#### Problem to work on
For the listing below, show each line that includes the string "display".

····················

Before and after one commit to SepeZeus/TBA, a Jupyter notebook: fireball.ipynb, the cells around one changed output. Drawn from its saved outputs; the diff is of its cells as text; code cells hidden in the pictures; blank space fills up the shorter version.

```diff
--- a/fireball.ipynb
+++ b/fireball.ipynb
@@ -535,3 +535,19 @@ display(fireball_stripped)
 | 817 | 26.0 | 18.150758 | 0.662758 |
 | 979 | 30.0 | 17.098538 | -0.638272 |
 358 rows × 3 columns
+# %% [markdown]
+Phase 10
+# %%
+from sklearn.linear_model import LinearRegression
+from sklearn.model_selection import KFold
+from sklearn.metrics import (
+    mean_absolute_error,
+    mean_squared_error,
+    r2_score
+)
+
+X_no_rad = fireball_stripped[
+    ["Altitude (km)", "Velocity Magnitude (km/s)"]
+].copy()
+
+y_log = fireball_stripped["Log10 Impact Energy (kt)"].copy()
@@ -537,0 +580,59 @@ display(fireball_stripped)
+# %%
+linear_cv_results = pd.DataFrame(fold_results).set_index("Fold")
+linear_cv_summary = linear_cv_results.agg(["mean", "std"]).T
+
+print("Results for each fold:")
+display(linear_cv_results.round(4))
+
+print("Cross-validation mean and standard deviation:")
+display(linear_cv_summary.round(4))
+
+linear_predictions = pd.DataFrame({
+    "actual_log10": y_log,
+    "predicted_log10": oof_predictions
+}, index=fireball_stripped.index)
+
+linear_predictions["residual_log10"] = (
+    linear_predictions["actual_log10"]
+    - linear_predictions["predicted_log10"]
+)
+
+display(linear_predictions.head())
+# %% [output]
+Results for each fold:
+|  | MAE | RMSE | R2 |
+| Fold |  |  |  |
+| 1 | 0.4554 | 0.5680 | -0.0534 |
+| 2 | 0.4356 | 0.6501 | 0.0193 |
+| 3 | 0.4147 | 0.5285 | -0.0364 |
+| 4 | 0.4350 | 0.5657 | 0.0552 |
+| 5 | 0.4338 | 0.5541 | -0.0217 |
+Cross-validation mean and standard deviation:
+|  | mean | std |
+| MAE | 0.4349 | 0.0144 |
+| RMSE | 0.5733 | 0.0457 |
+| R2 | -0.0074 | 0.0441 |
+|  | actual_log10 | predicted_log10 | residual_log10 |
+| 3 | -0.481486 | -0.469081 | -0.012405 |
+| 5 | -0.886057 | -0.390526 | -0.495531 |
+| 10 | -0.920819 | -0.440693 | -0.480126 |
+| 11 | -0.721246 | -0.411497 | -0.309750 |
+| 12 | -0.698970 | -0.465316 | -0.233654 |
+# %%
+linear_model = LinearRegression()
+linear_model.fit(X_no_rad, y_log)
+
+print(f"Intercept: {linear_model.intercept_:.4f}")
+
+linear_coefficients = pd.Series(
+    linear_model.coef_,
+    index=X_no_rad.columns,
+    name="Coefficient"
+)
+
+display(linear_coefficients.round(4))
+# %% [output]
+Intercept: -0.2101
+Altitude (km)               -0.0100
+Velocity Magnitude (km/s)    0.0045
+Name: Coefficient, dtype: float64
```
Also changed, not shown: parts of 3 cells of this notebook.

····················

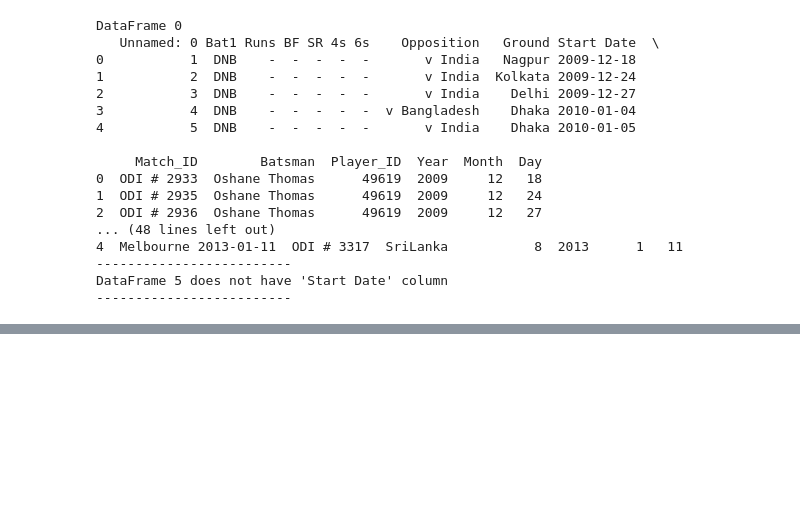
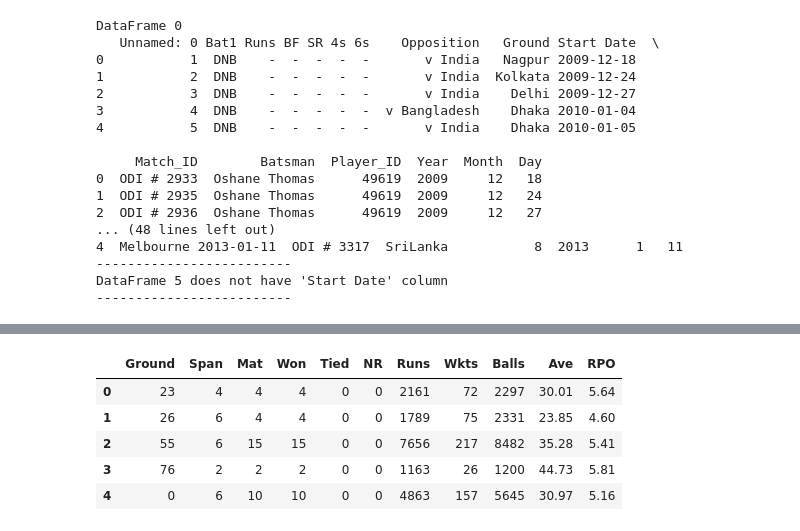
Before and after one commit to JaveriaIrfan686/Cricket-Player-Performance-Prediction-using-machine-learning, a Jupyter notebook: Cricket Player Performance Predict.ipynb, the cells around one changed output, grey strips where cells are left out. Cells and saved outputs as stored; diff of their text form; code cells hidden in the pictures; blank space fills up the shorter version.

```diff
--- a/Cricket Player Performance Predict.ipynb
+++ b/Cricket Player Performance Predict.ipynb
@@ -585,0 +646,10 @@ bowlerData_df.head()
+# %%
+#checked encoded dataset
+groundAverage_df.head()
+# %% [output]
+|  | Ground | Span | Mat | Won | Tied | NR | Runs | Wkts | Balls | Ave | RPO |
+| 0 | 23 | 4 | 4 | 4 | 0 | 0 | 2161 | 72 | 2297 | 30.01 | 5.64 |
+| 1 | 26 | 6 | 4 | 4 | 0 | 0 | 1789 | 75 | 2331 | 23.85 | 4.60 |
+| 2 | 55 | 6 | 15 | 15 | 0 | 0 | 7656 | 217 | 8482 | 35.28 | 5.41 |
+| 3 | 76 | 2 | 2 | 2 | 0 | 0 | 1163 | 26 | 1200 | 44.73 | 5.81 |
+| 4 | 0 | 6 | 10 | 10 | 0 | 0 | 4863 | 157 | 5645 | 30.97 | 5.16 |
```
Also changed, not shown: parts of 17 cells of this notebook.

····················

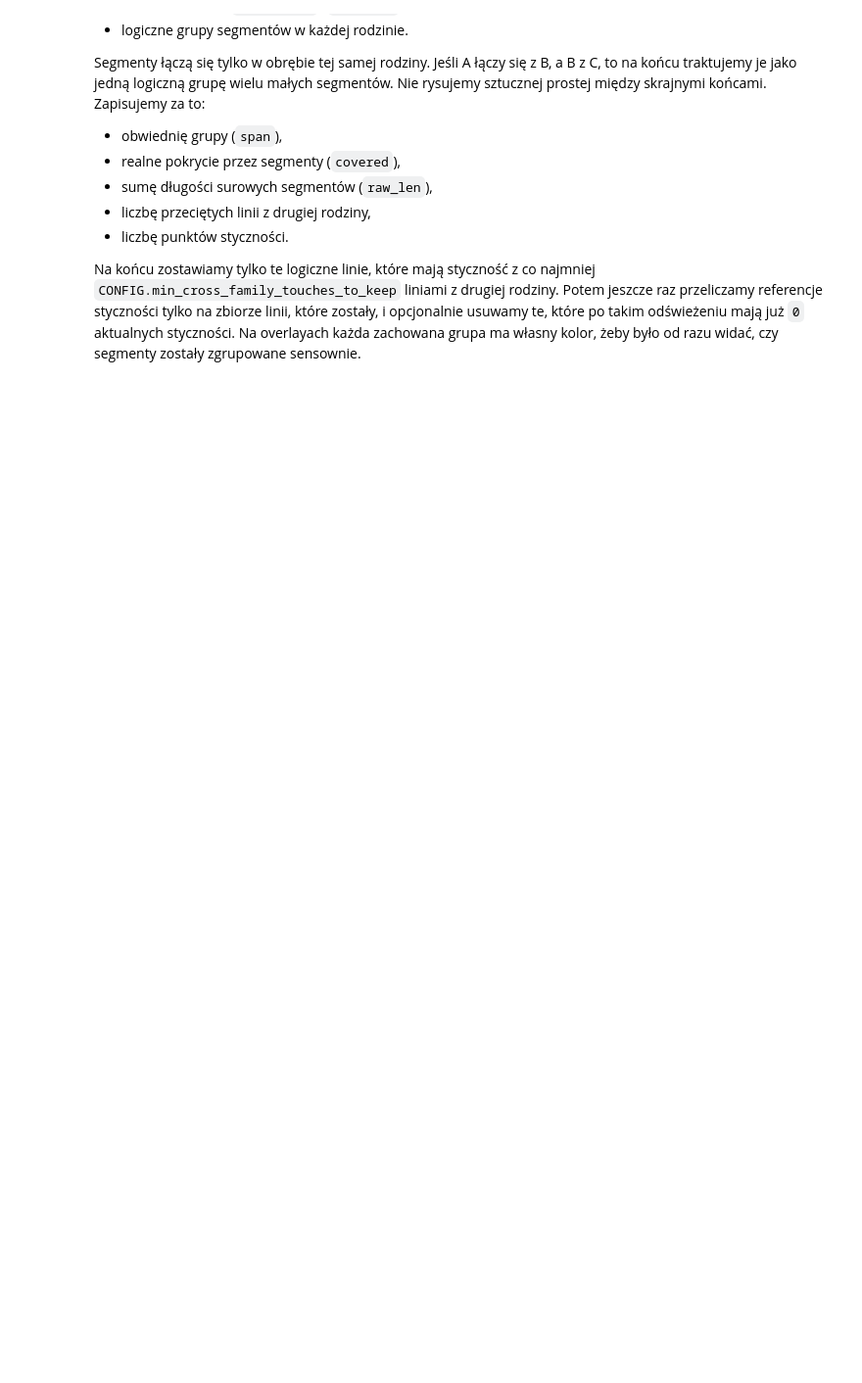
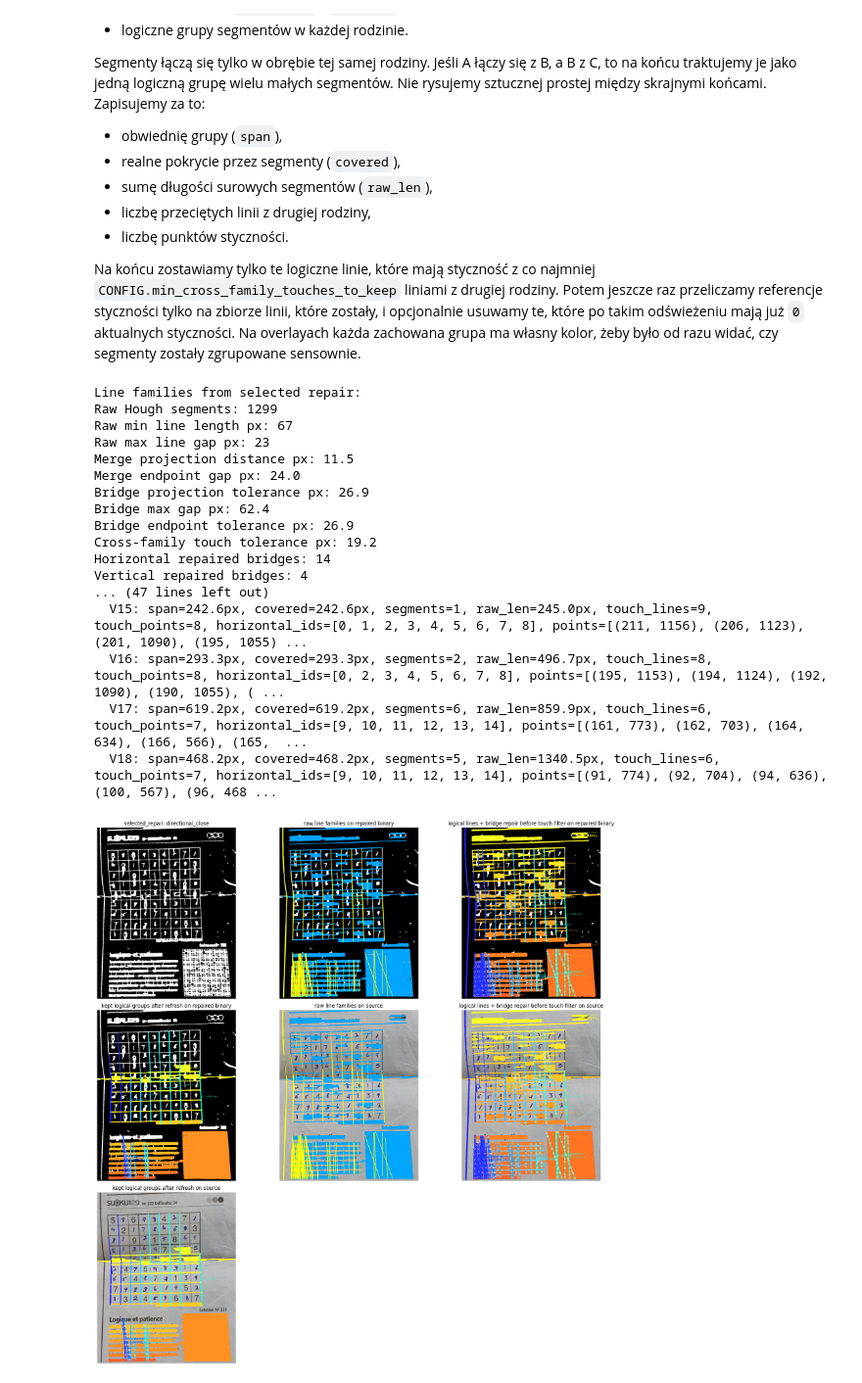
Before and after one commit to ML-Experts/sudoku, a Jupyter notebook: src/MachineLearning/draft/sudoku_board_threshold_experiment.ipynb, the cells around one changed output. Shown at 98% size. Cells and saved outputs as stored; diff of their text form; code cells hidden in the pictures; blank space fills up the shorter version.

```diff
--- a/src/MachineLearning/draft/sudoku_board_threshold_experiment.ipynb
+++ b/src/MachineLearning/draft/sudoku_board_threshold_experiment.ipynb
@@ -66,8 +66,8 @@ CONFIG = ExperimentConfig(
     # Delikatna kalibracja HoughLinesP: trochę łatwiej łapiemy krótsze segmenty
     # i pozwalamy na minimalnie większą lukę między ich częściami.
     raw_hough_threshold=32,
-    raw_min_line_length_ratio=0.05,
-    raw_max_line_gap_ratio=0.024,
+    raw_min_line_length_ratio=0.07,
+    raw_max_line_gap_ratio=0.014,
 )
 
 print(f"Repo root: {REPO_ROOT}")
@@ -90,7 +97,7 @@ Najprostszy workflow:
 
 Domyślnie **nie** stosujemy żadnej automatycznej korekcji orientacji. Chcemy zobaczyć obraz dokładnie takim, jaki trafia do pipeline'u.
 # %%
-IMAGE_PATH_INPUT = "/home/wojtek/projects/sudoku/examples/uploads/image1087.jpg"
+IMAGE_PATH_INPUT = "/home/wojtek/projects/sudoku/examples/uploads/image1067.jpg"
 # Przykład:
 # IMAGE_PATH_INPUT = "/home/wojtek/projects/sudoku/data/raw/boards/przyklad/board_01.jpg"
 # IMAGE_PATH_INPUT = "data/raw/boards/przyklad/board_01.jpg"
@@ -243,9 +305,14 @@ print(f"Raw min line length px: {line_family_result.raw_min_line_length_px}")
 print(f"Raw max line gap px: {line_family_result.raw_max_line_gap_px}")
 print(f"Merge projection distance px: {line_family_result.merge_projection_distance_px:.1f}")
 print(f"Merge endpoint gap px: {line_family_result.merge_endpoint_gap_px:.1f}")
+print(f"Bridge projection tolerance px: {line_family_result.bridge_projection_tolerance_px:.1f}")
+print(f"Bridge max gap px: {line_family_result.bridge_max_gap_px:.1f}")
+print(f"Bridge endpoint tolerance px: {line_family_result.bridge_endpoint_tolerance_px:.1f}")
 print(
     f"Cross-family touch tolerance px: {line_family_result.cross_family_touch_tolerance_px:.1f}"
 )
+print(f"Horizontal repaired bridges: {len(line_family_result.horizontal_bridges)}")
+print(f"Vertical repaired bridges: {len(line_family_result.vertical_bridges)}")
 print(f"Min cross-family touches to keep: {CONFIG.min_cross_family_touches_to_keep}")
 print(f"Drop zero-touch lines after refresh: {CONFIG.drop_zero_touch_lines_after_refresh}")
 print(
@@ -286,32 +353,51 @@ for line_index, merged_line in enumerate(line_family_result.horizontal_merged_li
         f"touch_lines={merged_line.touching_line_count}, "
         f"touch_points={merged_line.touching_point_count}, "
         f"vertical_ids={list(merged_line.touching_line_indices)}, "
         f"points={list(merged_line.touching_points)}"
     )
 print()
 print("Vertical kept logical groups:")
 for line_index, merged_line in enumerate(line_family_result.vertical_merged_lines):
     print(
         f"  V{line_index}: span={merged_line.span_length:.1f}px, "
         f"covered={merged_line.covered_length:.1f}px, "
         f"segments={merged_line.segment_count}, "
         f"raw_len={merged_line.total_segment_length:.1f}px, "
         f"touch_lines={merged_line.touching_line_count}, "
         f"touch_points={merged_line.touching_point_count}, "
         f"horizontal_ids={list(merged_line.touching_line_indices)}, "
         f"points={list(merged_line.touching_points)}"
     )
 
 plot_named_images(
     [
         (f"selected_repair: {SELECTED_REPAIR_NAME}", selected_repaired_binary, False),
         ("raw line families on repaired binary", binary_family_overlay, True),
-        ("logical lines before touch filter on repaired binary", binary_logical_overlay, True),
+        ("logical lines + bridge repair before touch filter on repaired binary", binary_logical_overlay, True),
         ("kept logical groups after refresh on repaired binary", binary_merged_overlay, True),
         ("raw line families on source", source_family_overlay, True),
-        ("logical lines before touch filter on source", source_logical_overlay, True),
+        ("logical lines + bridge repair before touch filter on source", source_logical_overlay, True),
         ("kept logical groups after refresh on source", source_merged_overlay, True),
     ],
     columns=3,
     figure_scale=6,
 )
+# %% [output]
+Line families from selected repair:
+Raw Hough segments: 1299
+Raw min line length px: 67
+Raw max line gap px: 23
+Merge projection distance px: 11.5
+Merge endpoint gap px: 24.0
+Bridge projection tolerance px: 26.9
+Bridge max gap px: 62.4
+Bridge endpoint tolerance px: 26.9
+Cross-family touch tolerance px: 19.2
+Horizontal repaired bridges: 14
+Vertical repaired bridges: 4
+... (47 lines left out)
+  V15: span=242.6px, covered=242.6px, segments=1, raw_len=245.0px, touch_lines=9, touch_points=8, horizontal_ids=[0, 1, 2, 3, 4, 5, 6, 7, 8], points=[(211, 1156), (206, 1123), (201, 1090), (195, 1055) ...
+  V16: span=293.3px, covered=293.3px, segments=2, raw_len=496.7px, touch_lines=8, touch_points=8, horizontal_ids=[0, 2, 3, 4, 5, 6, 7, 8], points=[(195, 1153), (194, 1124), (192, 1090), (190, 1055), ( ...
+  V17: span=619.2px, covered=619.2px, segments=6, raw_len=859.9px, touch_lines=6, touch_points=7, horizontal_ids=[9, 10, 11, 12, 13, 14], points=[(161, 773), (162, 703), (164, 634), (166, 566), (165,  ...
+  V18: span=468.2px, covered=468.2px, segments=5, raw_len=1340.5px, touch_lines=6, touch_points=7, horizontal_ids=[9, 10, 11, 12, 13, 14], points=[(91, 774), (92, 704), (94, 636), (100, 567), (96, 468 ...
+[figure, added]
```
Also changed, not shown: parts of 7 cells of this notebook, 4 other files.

····················

#### Finished task
@@ -535,3 +535,19 @@ display(fireball_stripped)
@@ -537,0 +580,59 @@ display(fireball_stripped)
+display(linear_cv_results.round(4))
+display(linear_cv_summary.round(4))
+display(linear_predictions.head())
+display(linear_coefficients.round(4))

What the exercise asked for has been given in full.